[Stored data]
━━━━━━━━━━

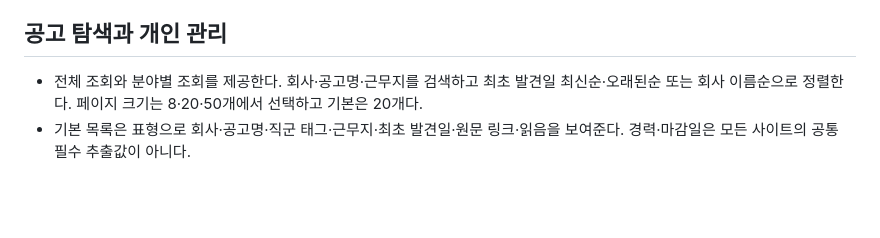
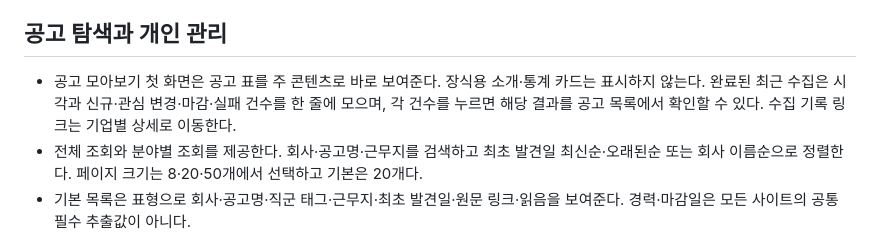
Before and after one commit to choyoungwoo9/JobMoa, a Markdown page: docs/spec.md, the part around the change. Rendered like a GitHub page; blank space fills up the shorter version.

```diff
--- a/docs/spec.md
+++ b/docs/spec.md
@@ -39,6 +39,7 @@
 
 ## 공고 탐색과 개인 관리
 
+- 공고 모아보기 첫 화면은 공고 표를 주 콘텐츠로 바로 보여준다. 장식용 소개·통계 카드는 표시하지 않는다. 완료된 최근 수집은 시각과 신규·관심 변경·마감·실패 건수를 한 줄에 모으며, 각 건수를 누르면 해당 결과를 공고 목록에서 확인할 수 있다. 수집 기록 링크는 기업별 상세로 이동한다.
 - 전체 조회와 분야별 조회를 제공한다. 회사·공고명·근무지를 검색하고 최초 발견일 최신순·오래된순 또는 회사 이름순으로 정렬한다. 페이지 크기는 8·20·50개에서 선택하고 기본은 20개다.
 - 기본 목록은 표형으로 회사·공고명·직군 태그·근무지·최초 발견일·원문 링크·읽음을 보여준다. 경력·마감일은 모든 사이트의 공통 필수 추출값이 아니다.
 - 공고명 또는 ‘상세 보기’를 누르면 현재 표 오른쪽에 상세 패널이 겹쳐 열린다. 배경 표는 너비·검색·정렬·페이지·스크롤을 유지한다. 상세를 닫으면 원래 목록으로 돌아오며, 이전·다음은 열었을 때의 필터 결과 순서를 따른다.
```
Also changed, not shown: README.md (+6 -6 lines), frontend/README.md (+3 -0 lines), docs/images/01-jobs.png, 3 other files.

━━━━━━━━━━

● **THE PROBLEM**: Only the number is needed here: how many lines in the data contain "spec"?

● **SOLUTION TO THIS TASK**: 3